* Work instructions
Return only the final portion of the entries: the line with "--> Builtin[Built-in Tools]" and every line after it, each one exact.

* Version comparison data
━━━━━━━━━━━━━━━━━━━━━━━━━━━━━━

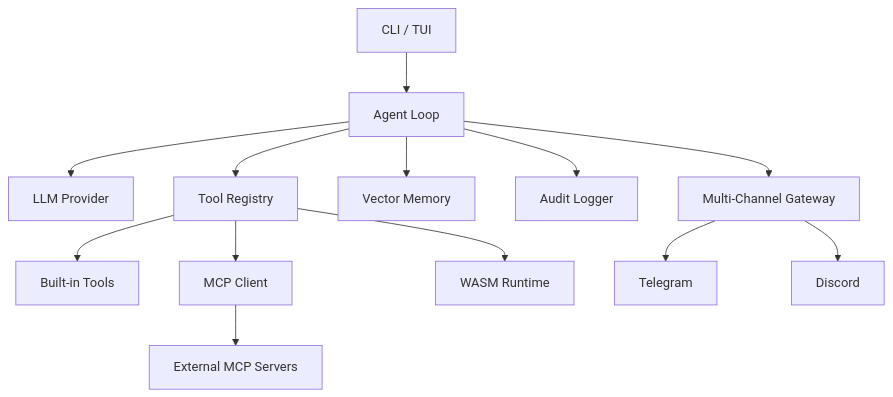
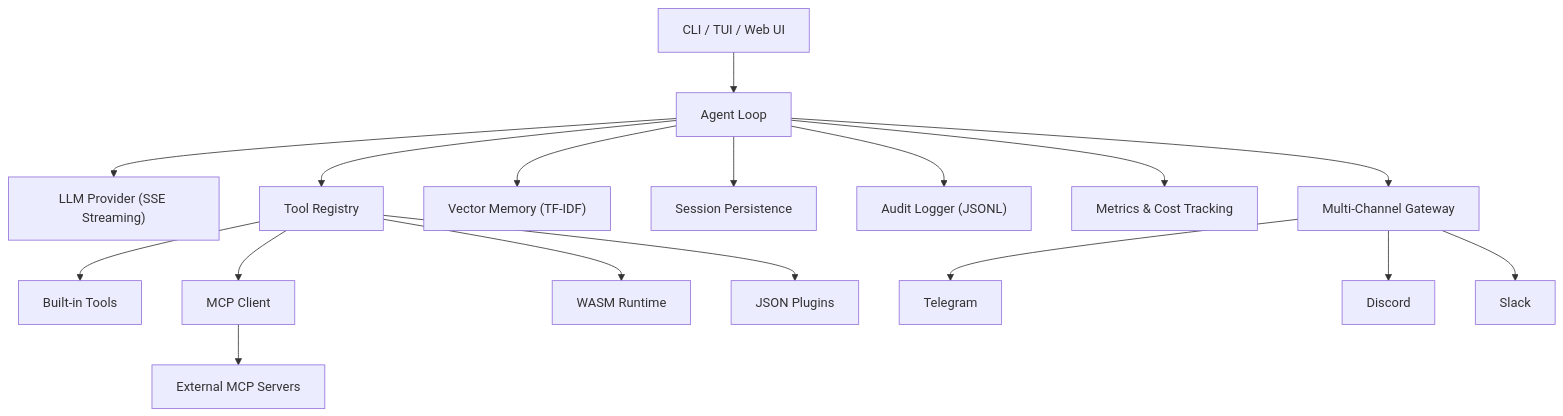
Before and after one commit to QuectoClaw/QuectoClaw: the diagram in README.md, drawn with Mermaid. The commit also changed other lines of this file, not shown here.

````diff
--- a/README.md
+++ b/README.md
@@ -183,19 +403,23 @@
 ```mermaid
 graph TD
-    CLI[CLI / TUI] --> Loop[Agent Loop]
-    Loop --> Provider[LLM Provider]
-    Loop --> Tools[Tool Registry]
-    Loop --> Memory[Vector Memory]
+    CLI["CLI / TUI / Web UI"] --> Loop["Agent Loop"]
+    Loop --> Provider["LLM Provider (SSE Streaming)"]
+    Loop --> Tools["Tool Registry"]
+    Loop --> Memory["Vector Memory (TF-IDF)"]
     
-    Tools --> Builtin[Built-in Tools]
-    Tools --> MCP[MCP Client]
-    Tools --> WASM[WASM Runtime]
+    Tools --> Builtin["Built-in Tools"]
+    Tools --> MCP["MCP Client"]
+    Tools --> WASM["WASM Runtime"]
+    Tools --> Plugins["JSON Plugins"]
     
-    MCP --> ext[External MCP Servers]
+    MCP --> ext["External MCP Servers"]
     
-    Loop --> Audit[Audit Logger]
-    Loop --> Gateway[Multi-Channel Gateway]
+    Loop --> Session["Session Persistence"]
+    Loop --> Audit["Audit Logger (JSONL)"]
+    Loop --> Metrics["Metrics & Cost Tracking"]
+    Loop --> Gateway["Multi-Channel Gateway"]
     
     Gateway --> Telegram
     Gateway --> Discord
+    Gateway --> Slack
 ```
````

━━━━━━━━━━━━━━━━━━━━━━━━━━━━━━

* Result below
-    Tools --> Builtin[Built-in Tools]
-    Tools --> MCP[MCP Client]
-    Tools --> WASM[WASM Runtime]
+    Tools --> Builtin["Built-in Tools"]
+    Tools --> MCP["MCP Client"]
+    Tools --> WASM["WASM Runtime"]
+    Tools --> Plugins["JSON Plugins"]
     
-    MCP --> ext[External MCP Servers]
+    MCP --> ext["External MCP Servers"]
     
-    Loop --> Audit[Audit Logger]
-    Loop --> Gateway[Multi-Channel Gateway]
+    Loop --> Session["Session Persistence"]
+    Loop --> Audit["Audit Logger (JSONL)"]
+    Loop --> Metrics["Metrics & Cost Tracking"]
+    Loop --> Gateway["Multi-Channel Gateway"]
     
     Gateway --> Telegram
     Gateway --> Discord
+    Gateway --> Slack
 ```
````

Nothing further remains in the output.